His paintings are staples of Minneapolis art museums: “Frank”, a distinctive 9 feet by 12 feet portrait of a man, resides in the Minneapolis Institute of Art, and one of his most famous works, “Big Self-Portrait”, can be visited at the Walker Art Center. Chuck Close, photorealist artist known for his large-scale portraits, has an undeniably looming presence in the canon of American portraiture, world renowned for reviving the art form.
Recently, several women have come forward with allegations that Close made crude comments and sexually harassed them while modeling at his studio. He has since denied making some of the comments, but apologized if he made any of the women feel uncomfortable.
There have been mixed reactions as to what galleries should do about Close’s works. “Self-Portrait 2000” was removed by Seattle University amid concerns over “potential student, faculty or staff reaction to seeing the self-portrait.” The National Gallery postponed his upcoming solo exhibition.
The reactions of these institutions are understandable, especially given the recent demands for change around a pervasive culture of sexual harassment and exploitation. Still, in deciding the extent to which we should censor and attempt to erase artistic history, we should consider that many of our most renowned artists have less-than-spotless histories; if galleries removed works according to the philosophy of moral perfection, a huge swath of art history would disappear.
The Renaissance artist Caravaggio killed a man, Picasso was a well-known misogynist and serial abuser who famously said, “women are machines for suffering,” but these men are also considered artistic geniuses, still celebrated for producing works of cultural and historical importance.
Demanding removal of works by artists that we consider immoral sets impossible standards for art institutions — but ignoring the problem isn’t a viable option either.

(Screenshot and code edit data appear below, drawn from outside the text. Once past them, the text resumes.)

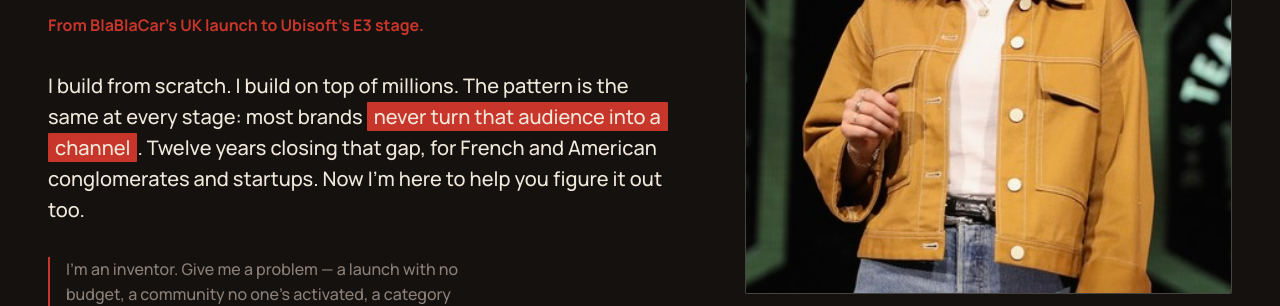
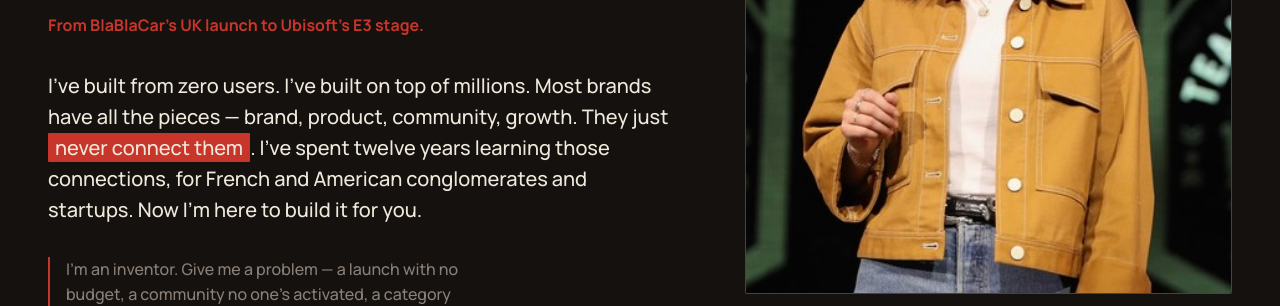
Before and after one commit to lolacolafola/laura-cordrey-site, a React (Vite) app: page /about in a window 1280 px wide. Shown: the part 530-836 px from the top of the page. Built offline with nearby package versions, Linux system fonts and the light colour scheme.

Commit message:
about lede: anchor 'zero / millions' with 'users' + silo critique + 'build it for you' close

```diff
--- a/src/pages/AboutPage.jsx
+++ b/src/pages/AboutPage.jsx
@@ -128,12 +128,13 @@ export default function AboutPage() {
                 From BlaBlaCar&rsquo;s UK launch to Ubisoft&rsquo;s E3 stage.
               </p>
               <p className="about-hero__lede">
-                I build from scratch. I build on top of millions. The
-                pattern is the same at every stage: most brands{' '}
-                <mark>never turn that audience into a channel</mark>.
-                Twelve years closing that gap, for French and American
-                conglomerates and startups. Now I&rsquo;m here to help
-                you figure it out too.
+                I&rsquo;ve built from zero users. I&rsquo;ve built on top
+                of millions. Most brands have all the pieces — brand,
+                product, community, growth. They just{' '}
+                <mark>never connect them</mark>. I&rsquo;ve spent twelve
+                years learning those connections, for French and American
+                conglomerates and startups. Now I&rsquo;m here to build
+                it for you.
               </p>
               <p className="about-hero__sublede">
                 I&rsquo;m an inventor. Give me a problem — a launch with no
```
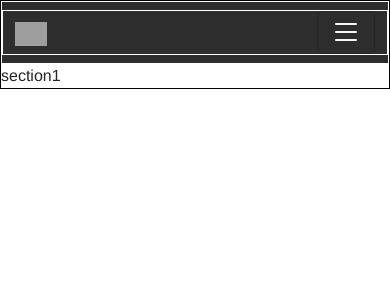
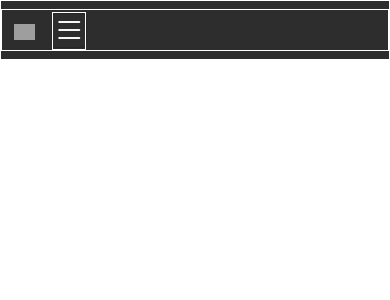
Before and after one commit to lshv04/Monks1, a React (Vite) app: page / in a window 390 px wide. Shown: the top 300 px of the page. Built offline with nearby package versions, Linux system fonts and the light colour scheme; grey boxes are pictures that could not be loaded.

Commit message:
trabalhando navbar

```diff
--- a/src/components/Navbar.jsx
+++ b/src/components/Navbar.jsx
@@ -5,7 +5,7 @@ import logo from '../assets/logo.png';
 const Navbar = () => {
     return (
         <nav className={`navbar navbar-expand-lg bord1 ${styles.navbar}`}>
-            <div className={`container bord1 ${styles.divnav}`}>
+            <div className={` bord1 container ${styles.divnav}`}>
                 {/* Logo */}
                 <a className={`navbar-brand ${styles['navbar-brand']}`} href="/">
                     <img src={logo} alt="Brand Logo" className={styles['brand-logo']} />
@@ -13,7 +13,7 @@ const Navbar = () => {
 
                 {/* Botão Toggler */}
                 <button
-                    className="navbar-toggler"
+                    className="navbar-toggler p-0"
                     type="button"
                     data-bs-toggle="collapse"
                     data-bs-target="#navbarNav"
@@ -21,7 +21,7 @@ const Navbar = () => {
                     aria-expanded="false"
                     aria-label="Toggle navigation"
                 >
-                    <i className="bi bi-list" style={{ fontSize: '2rem', color: 'white' }}></i>
+                    <i className="bi bi-list bord1" style={{ fontSize: '2rem', color: 'white' }}></i>
                 </button>
 
 
--- a/src/components/Navbar.module.css
+++ b/src/components/Navbar.module.css
@@ -1,5 +1,5 @@
 .navbar {
-    background-color: #2d2d2d; /* Cor de fundo clara */
+
     display: flex;
     align-items: flex-end;
 }
@@ -15,9 +15,9 @@
     color: #ffffff; /* Cor ao passar o mouse */
 }
 
-.nav-item {
-    margin-right: 1rem; /* Espaçamento entre os itens */
-}
+/* .nav-item {
+    margin-right: 1rem;
+} */
 
 .brand-logo {
     height: 24px; /* Tamanho do logo */
@@ -39,5 +39,15 @@
 /* Personaliza o botão do menu hambúrguer */
 .navbar-toggler i {
     font-size: 1.5rem; /* Ajuste do tamanho */
-    color: white; /* Define a cor do ícone */
+
 }
+
+
+@media (max-width: 475px) {
+    .brand-logo {
+        height:1rem; /* Tamanho reduzido para telas menores */
+    }
+    .divnav{
+        justify-content:flex-start !important;
+    }
+}
--- a/src/components/Section1.jsx
+++ b/src/components/Section1.jsx
@@ -1,20 +1,13 @@
-import React from 'react'
-import Navbar from './Navbar'
+import React from 'react';
+import Navbar from './Navbar';
+import styles from './Section1.module.css'; // Importação do CSS Module
 
 const Section1 = () => {
   return (
-    <div className='container-fluid bord g-0'>
+    <div className={`container-fluid g-0 ${styles.sectionContainer} g-0`}>
+        <Navbar/>
+    </div>
+  );
+};
 
-            <div>
-
-            </div>
-            <div>
-            <Navbar/>
-            </div>
-        section1
-
-        </div>
-  )
-}
-
-export default Section1
+export default Section1;
--- /dev/null
+++ b/src/components/Section1.module.css
@@ -0,0 +1,14 @@
+.sectionContainer {
+    background-color: #2d2d2d; /* Cor de fundo clara */
+    padding: 0; /* Remove o padding padrão */
+    margin: 0; /* Remove a margem padrão */
+    width: 100%; /* Garante que ocupa toda a largura */
+}
+
+
+
+.content {
+    padding: 1rem; /* Espaçamento interno para o conteúdo */
+    font-size: 1.25rem; /* Tamanho da fonte */
+    color: #333; /* Cor do texto */
+}
```
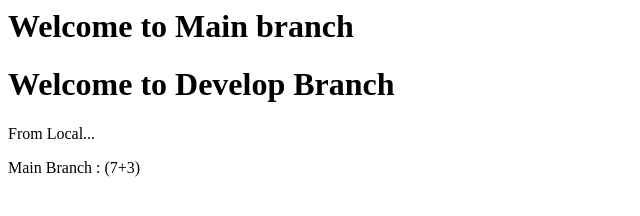
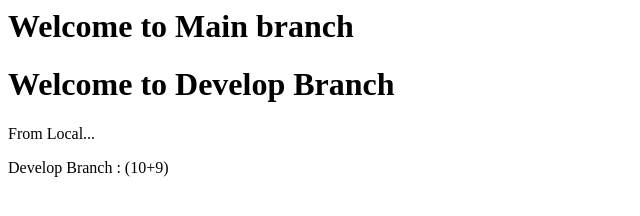
Before and after one commit to Swe-Swetha/git, a plain HTML site: page index.html in a window 1280 px wide. Shown: the full height of the page, 0-640 px from the left. Drawn offline with Linux system fonts and the light colour scheme.

Commit message:
cherry-pick update

```diff
--- a/index.html
+++ b/index.html
@@ -2,4 +2,4 @@
 <h1>Welcome to Develop Branch</h1>
 <p>From Local...</p>
 
-<p>Main Branch : (7+3)</p>
+<p>Develop Branch : (10+9)</p>
```
Also changed, not shown: 1 other file.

One suggested solution to the issue is to use the wall text in museums as an opportunity to contextualize the artists themselves. It perhaps seems a simplistic solution, but an important step in the right direction — institutions doing justice to changing cultural tides in regard to holding powerful artists responsible for their actions. It would allow museum-goers to gain more information about various artists, and to consider the ways in which their works, and their personas, have shaped our culture and history.
We could attempt to censor the past, demand that museums remove the works of all morally problematic artists (though a somewhat impossible feat in itself). However, we should consider the benefits of art institutions bringing attention to the lives of artists that we have deified in the past if we want to invite informed discussion and ask how our culture needs to change. It should be the responsibility of museums to educate visitors about important works of art, not to censor and deny the lasting effects of these artists on artistic culture.
Art should not necessarily be tainted by the sins of the artist; while the actions of these artists should be considered in order to contextualize their work, the work itself need not be totally erased from history. Appreciating and engaging with the nuances of our history, instead of resorting to censorship, ultimately creates a much more fruitful relationship with the past. Artists should be held accountable to the extent that they can be, but we can still attempt to maintain the richness and complexity of our history.